• _Assigned task_
Copy out every line of the records in which "Prob" can be found.

*** Opening of Dataset content ***

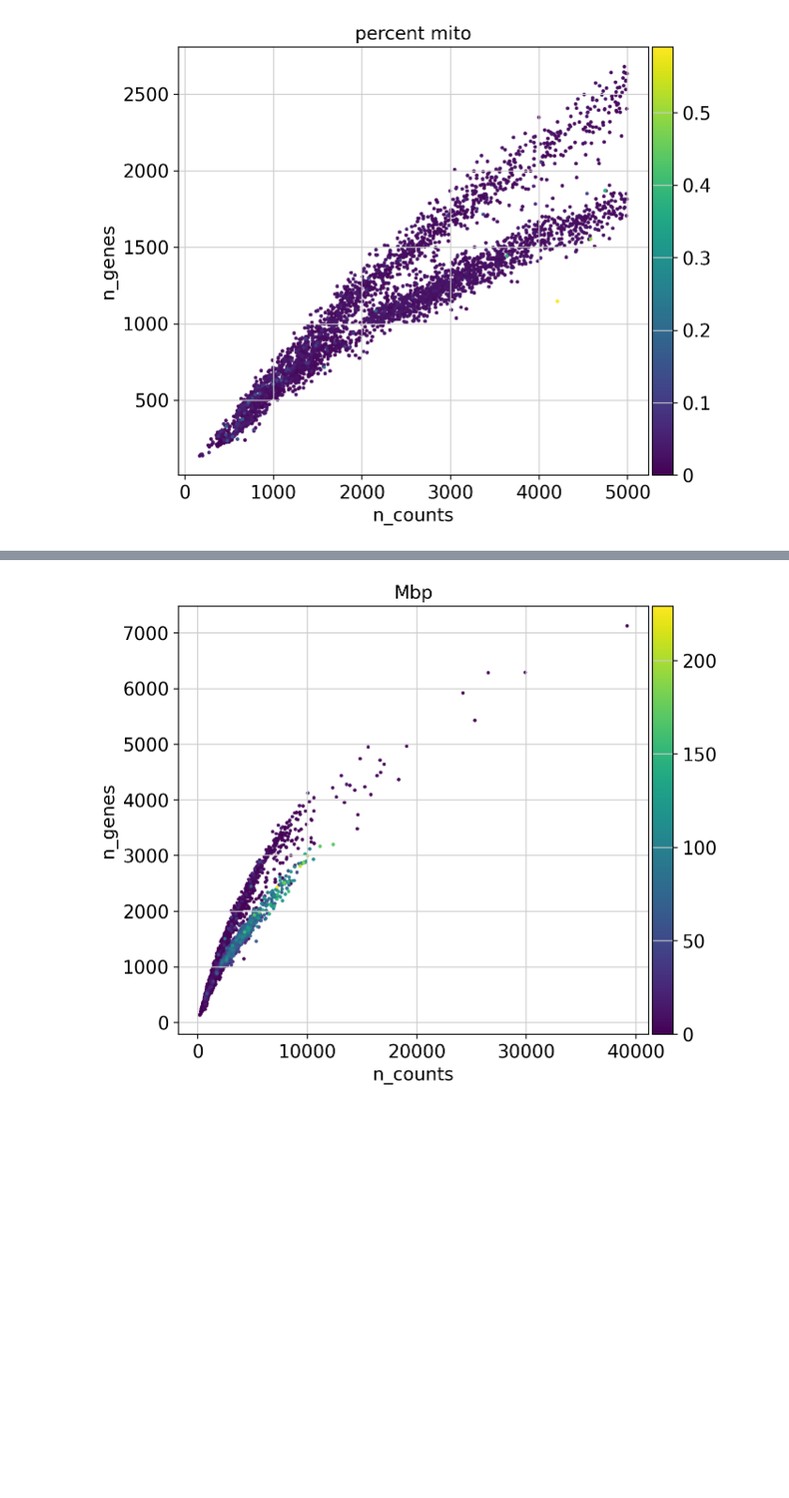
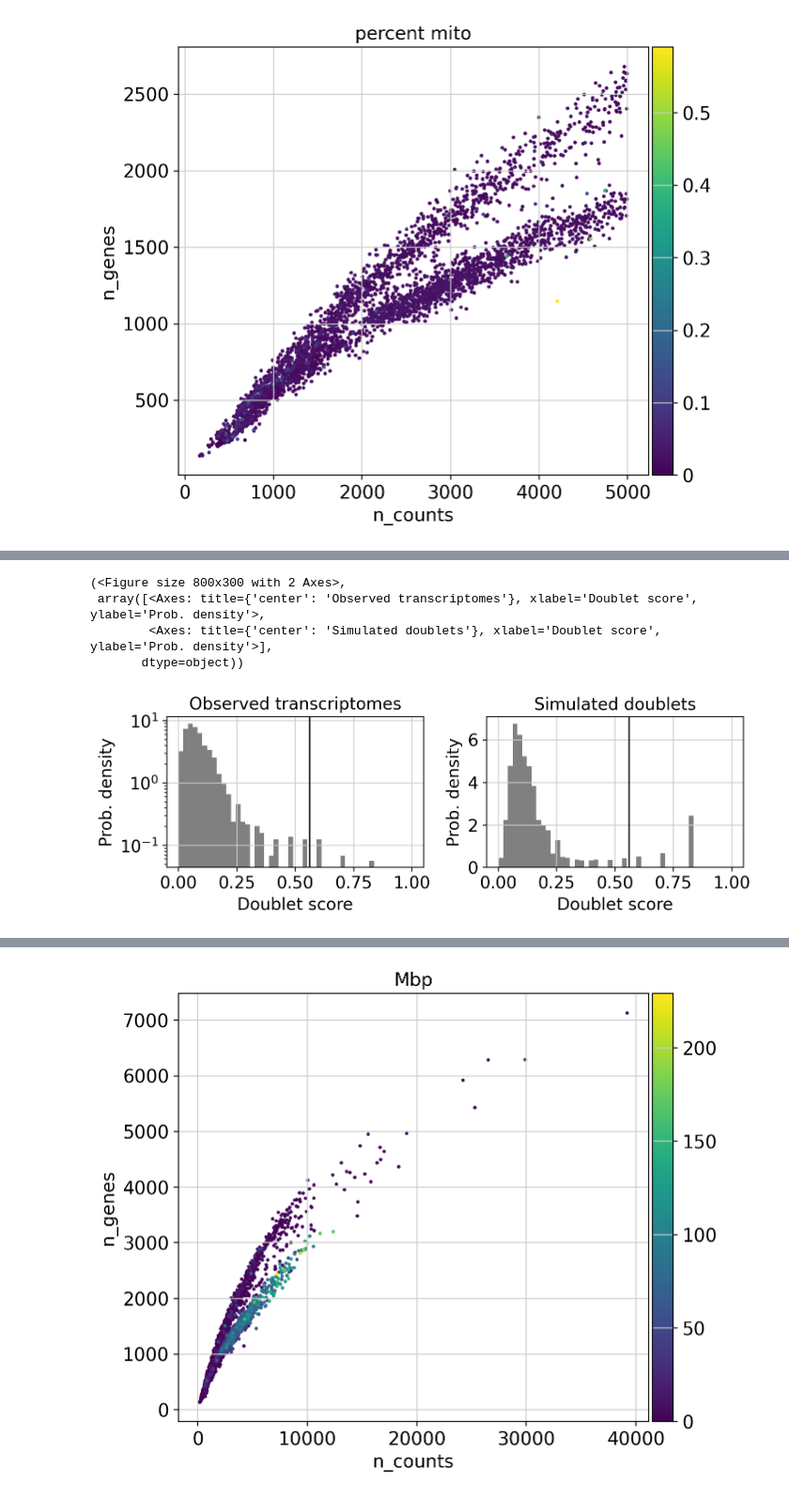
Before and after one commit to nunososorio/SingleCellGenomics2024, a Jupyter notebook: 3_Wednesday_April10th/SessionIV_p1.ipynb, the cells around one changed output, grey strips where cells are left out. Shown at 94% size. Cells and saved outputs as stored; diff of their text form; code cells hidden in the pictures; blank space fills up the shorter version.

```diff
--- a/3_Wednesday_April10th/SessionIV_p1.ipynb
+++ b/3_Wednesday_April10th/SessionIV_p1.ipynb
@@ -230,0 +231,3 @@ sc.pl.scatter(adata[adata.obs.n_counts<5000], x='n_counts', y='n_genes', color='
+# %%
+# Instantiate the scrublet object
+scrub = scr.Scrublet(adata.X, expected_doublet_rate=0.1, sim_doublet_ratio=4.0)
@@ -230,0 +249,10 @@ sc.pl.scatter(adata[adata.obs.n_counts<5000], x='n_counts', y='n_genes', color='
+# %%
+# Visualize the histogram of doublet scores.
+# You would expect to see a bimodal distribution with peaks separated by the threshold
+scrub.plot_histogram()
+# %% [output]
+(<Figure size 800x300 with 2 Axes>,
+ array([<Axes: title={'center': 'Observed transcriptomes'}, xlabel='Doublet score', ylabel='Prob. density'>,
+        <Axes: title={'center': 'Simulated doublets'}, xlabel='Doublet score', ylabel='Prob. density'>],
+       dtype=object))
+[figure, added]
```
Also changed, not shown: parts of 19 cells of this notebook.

*** Close of Dataset content ***

• _Response box_
+ array([<Axes: title={'center': 'Observed transcriptomes'}, xlabel='Doublet score', ylabel='Prob. density'>,
+        <Axes: title={'center': 'Simulated doublets'}, xlabel='Doublet score', ylabel='Prob. density'>],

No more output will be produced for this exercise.